WHAT IS EXPECTED: All of the data that follows should be output again without any alteration.

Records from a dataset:
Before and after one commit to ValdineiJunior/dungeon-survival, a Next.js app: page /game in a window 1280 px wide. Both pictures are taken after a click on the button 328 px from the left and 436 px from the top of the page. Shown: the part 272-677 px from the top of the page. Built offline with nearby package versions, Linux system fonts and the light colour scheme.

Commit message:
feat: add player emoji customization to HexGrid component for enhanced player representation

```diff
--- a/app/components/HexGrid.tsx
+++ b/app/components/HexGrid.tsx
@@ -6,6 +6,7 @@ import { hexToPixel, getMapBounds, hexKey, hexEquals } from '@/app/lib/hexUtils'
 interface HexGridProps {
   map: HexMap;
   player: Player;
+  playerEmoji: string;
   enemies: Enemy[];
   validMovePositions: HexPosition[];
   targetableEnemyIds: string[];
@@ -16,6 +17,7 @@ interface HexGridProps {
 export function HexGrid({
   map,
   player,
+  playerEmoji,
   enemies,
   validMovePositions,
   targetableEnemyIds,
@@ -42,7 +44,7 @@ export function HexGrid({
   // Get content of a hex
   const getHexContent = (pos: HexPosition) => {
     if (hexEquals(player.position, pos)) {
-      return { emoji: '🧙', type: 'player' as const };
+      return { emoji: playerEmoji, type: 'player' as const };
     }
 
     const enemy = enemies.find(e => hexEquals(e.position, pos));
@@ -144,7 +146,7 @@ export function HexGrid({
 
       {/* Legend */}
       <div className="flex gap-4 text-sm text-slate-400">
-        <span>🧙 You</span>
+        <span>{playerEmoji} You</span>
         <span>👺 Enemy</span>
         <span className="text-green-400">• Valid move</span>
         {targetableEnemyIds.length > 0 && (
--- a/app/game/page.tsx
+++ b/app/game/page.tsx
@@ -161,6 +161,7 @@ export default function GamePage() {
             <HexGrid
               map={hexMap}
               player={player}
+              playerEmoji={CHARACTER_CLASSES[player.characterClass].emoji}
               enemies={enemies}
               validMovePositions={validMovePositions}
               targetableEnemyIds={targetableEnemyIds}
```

EXERCISE OUTPUT:
Before and after one commit to ValdineiJunior/dungeon-survival, a Next.js app: page /game in a window 1280 px wide. Both pictures are taken after a click on the button 328 px from the left and 436 px from the top of the page. Shown: the part 272-677 px from the top of the page. Built offline with nearby package versions, Linux system fonts and the light colour scheme.

Commit message:
feat: add player emoji customization to HexGrid component for enhanced player representation

```diff
--- a/app/components/HexGrid.tsx
+++ b/app/components/HexGrid.tsx
@@ -6,6 +6,7 @@ import { hexToPixel, getMapBounds, hexKey, hexEquals } from '@/app/lib/hexUtils'
 interface HexGridProps {
   map: HexMap;
   player: Player;
+  playerEmoji: string;
   enemies: Enemy[];
   validMovePositions: HexPosition[];
   targetableEnemyIds: string[];
@@ -16,6 +17,7 @@ interface HexGridProps {
 export function HexGrid({
   map,
   player,
+  playerEmoji,
   enemies,
   validMovePositions,
   targetableEnemyIds,
@@ -42,7 +44,7 @@ export function HexGrid({
   // Get content of a hex
   const getHexContent = (pos: HexPosition) => {
     if (hexEquals(player.position, pos)) {
-      return { emoji: '🧙', type: 'player' as const };
+      return { emoji: playerEmoji, type: 'player' as const };
     }
 
     const enemy = enemies.find(e => hexEquals(e.position, pos));
@@ -144,7 +146,7 @@ export function HexGrid({
 
       {/* Legend */}
       <div className="flex gap-4 text-sm text-slate-400">
-        <span>🧙 You</span>
+        <span>{playerEmoji} You</span>
         <span>👺 Enemy</span>
         <span className="text-green-400">• Valid move</span>
         {targetableEnemyIds.length > 0 && (
--- a/app/game/page.tsx
+++ b/app/game/page.tsx
@@ -161,6 +161,7 @@ export default function GamePage() {
             <HexGrid
               map={hexMap}
               player={player}
+              playerEmoji={CHARACTER_CLASSES[player.characterClass].emoji}
               enemies={enemies}
               validMovePositions={validMovePositions}
               targetableEnemyIds={targetableEnemyIds}
```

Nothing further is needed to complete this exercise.